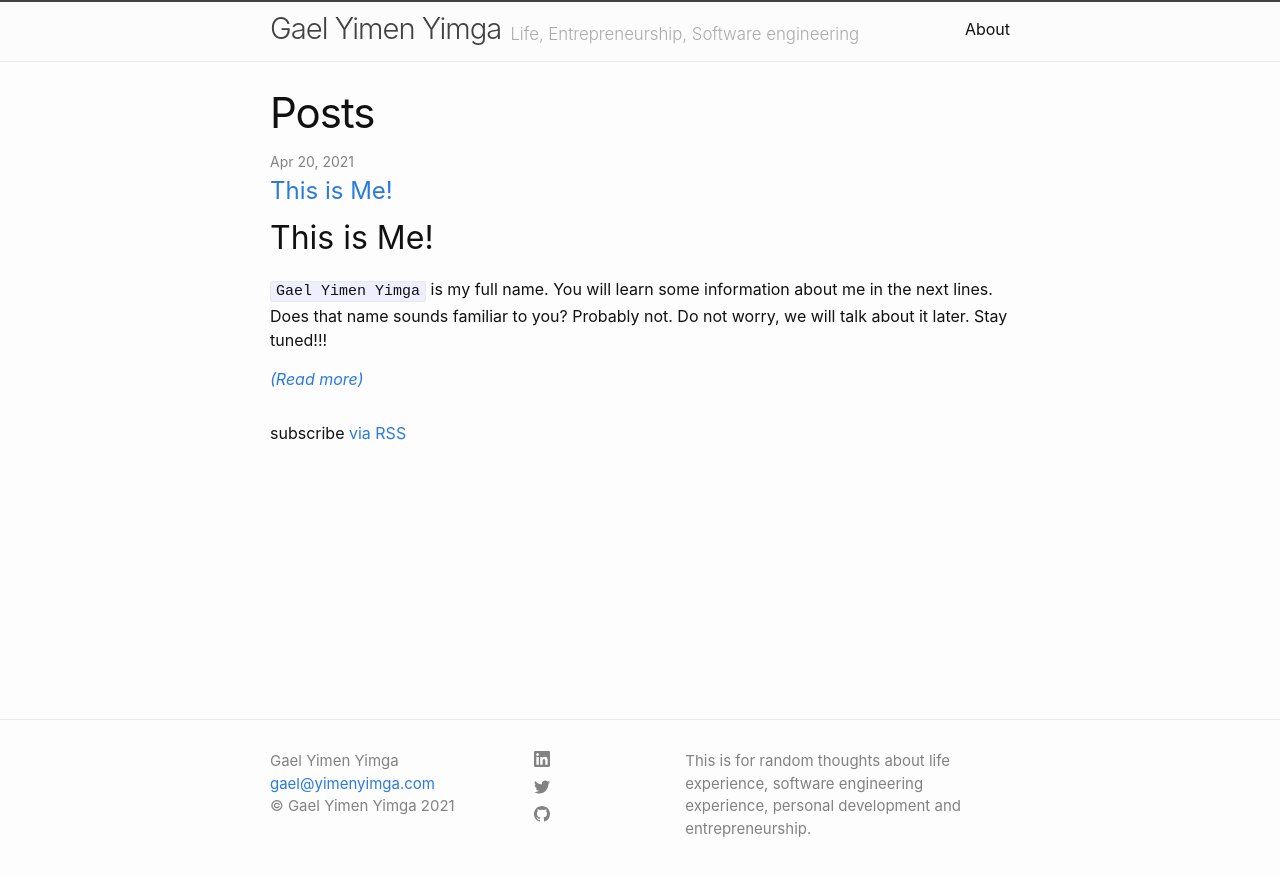
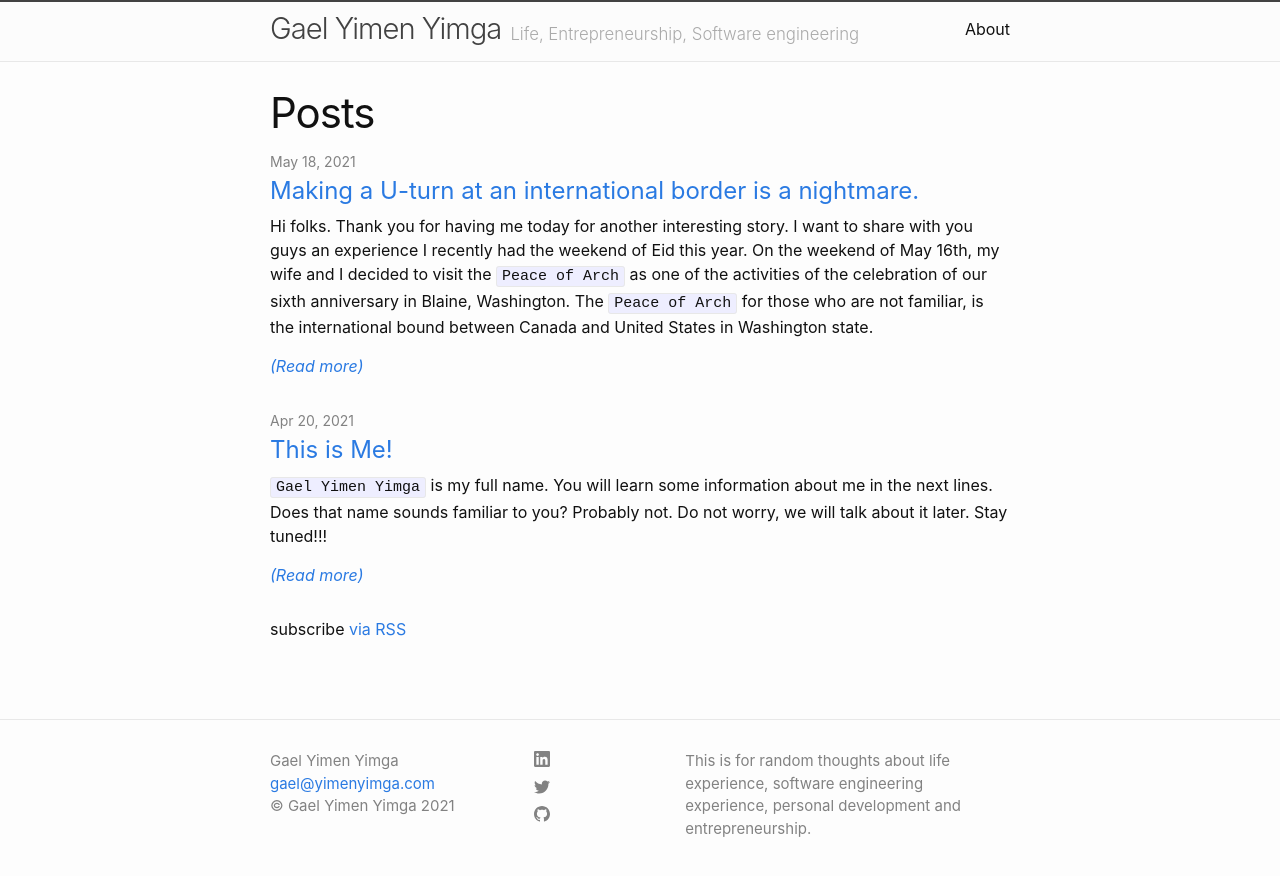
Before and after one commit to yimengael/yims-blog, a Jekyll site: the page built from index.markdown, in a window 1280 px wide. Shown: the top 876 px of the page. Built offline with Jekyll 4.4.1, drawn with Linux system fonts in a browser that asks for light colours; part of the change alters nothing that is shown.

Commit message:
Writing second article about making a u turn at a US border.

```diff
--- a/_posts/2021-04-20-this-is-me.markdown
+++ b/_posts/2021-04-20-this-is-me.markdown
@@ -4,7 +4,6 @@ title:  "This is Me!"
 date:   2021-04-20 12:40:58 -0800
 categories: jekyll update
 ---
-# This is Me!
 `Gael Yimen Yimga` is my full name. You will learn some information about me in the next lines. Does that name sounds familiar to you? Probably not. Do not worry, we will talk about it later. Stay tuned!!!
 
 Really what are you doing here? What and Why do you want to know about me? Are you still there? I’m surprised why you are still reading this article about someone who is not even famous. It is not like I’m a super star or an astronaut or even a successful business owner or even whatever you can think about. I’m none of those.
--- /dev/null
+++ b/_posts/2021-05-18-u-turn-international-border.markdown
@@ -0,0 +1,70 @@
+---
+layout: post
+title:  "Making a U-turn at an international border is a nightmare."
+date:   2021-05-18 12:40:58 -0800
+categories: jekyll update
+---
+Hi folks. Thank you for having me today for another interesting story. I want to share with you guys an experience I recently had the weekend of Eid this year. On the weekend of May 16th, my wife and I decided to visit the `Peace of Arch` as one of the activities of the celebration of our sixth anniversary in Blaine, Washington. The `Peace of Arch` for those who are not familiar, is the international bound between Canada and United States in Washington state.
+
+We went to the resort hotel called `Semiahmoo` in Blaine on Saturday afternoon. We checked in and occupied our room. We (kids, wife and I) were exhausted after the two- and half-hour road trip. We had a couple of events to attend after a nap of about 2 hours.
+
+The next day, we woke up around 11:00 am. We took the shower, and dressed up. The kids were excited and my wife too. I’m sorry that I can’t share the pictures for a matter of privacy. We jumped into the car, and we started our travel to the `Peace of Arch`. The day was sunny. People outside were enjoying the sun. Slowly, we were driving the road that leads to the `Peace of Arch`. After about 20 minutes of driving, there was a first roundabout, we took the second exit that goes to the 2nd street, then we took a second round about to follow the 2nd street again, and we saw a place where there was a lot of cars parked, and we were confused. We thought we were at the wrong place because we could not barely identify the `Peace of Arch`. The number of cars was meaning may be there was a special event and that we were not concerned about.
+
+We decided to make a `U-turn` to come back behind and take another exit that was going to the freeway. That was the big mistake we made that would cost us about 2 hours of baby cries and angriness.
+
+We were going on the highway. Suddenly, we just saw some `US CBP (Custom and Border Protection) officers`, and they were making us some hand signs to move forward. We noticed that we did not have our passports. I remember when we were leaving the house the day before, we wanted to take the passports, and we finally decided not to because we knew that we were not going out of the country.
+
+Slowly, we were moving to the Canadian border. We were the only car in that direction. Everything was silent. When we reached the gate of the Canadian border, there was only one booth open. We moved toward the open booth, and the officer was kind. He asked us our documents. Technically, we were supposed to show him the passports. The situation was like we were going to Canada. I collected my wife driving license and mine, and I gave them to the officer, and he started to ask us some routine questions that they asked at the border. Where are you from? Where are you heading? Are you US citizen? and so on.
+
+We answered all his questions, and we explained the situation we were facing to him. “We wanted to visit the Peace of Arch to celebrate our sixth wedding anniversary and for some reasons we took the wrong exit and we ended up here at the border.”. The officer understood. He registered our Ids, he explained to us that he did not know about visiting the “Peace of Arch” and that the US officers could help us with that. He asked two other Canadian officers to open the booth and let us make the U-turn to return to the US territory. This is where the real nightmare happened. If you reached this level of reading that means the story is interesting. If you want to know more, please just follow me.
+
+We were done with the Canadian officers; we made the `U-turn`. We were now on the way to return to the US border gates. What you should notice with `Uncle Sam` is that, when you are leaving the US, it does not matter anything to `Uncle Sam`, but when you want to re-enter even if you made a mistake, then you will understand what Immigration means to Uncle Sam.
+
+Slowly we moved forward to the open booth, and the first US CBP Officer asked us to move a little forward. I do not know if I’m the only one that feels that. Every time when I must face a US CBP officer, it seems like my heart rate rises for some unforeseen reason.
+
+The officer was kind. He asked us our Ids. We were supposed to give him the passports, but we did not have the passports.
+
+`“Hi folks, how are you guys doing?”`: The officer said.
+
+`“We are doing good, but we are lost”`: I replied.
+
+`“How so?”`: he said.
+
+`“We wanted to visit the Peace of Arch to celebrate our Sixth anniversary, and for unforeseen reasons, we ended up crossing the border because we missed the exit that heads to the Peace of Arch parking lot.”` I replied with all these details.
+
+He took some time to verify our IDs. He checked the cars. He asked us routine questions about firearms possession, ammo possession, any drug possession, etc. He asked us if we were US citizens. He then asked us the kids’ names, and he said he is making some verification. We spent about 30 minutes in front of him. When he finished his verification then he asked us to go to another booth to see another US CBP officer for further verifications.
+
+When we reached to the other officers, he asked us the same questions.
+
+`“Do you have kids?”`: Second US CBP Officer.
+
+`“Yes, we do have kids”`: I replied.
+
+Then this second US CBP officer asked a third US CBP Officer if he can let us go through. The third US CBP Officer said “No, please send them to me.”
+
+Now there was another set of verifications. The third US CBP officer took our IDS again, then handed us a piece of paper where I wrote down the kids’ names, then the former name of my wife. She had a picture of her old passport in her phone, and I also wrote down the former passport number for my wife, and our current address. Then I gave the piece of paper to the US CBP Officer.
+
+He said, he must do some verifications and make sure that everything is fine.
+
+`“Are you both US Citizen?”`: He asked.
+
+`“Yes, we are.”`: I replied.
+
+`“Are the kids born in the US?”`: he asked another question.
+
+`“Yes, they were born here in Washington.”`: I answered.
+
+And then, he said: `“I will be right back.”`
+
+I found that with US CBP officers, there is another meaning of `“I will be right back.”`. When a US CBP officer tells you: `“I will be right back.”`, please prepare yourself to wait for more than 2 hours. If you have a book, please open your book and read.
+
+The kids in the cars started crying because they were tired for waiting. We had been waiting for about an hour already. We were going up and off from the car to flatter the kids to stop crying. They were miserable because of waiting. We were like we do not have any residence; we were miserable too. All of a sudden, we saw a US CBP officer coming, and we thought it was about us, we were happy, I even started the engine, but she was going to another car and people in the car were also waiting for their freedom. Do not ask me what freedom I’m talking about, you know what I’m talking about, if you followed me.
+
+After about two hours, then the officer that took our IDs, and the name of the kids was coming back. He was walking toward our car. I felt like he was having good news for us.
+
+He said: `“Verification is done, you are good to go. Please here is your both IDs”`.
+`“Thank you, Officer”`: I said.
+
+He handed us a piece of paper with some stamps on it, and he explained to us how to get out of that place. I started the car again and now it was to get out of that place. At the end of the booth, there was two US CBP officers again, they were waiting for us to take the piece of paper that was having the US CBP stamp. They said now you can turn off your blinker. Then we gained our freedom again as a US Citizen.
+
+Lesson: `Never ever forget to travel with your passport, if you plan to get around a US border. Always have your passport close to you when travelling around a US border.`
```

PROBLEM = Copy all lines from the listing that contain "doing".

WRITTEN RESPONSE =
 Really what are you doing here? What and Why do you want to know about me? Are you still there? I’m surprised why you are still reading this article about someone who is not even famous. It is not like I’m a super star or an astronaut or even a successful business owner or even whatever you can think about. I’m none of those.
+`“Hi folks, how are you guys doing?”`: The officer said.
+`“We are doing good, but we are lost”`: I replied.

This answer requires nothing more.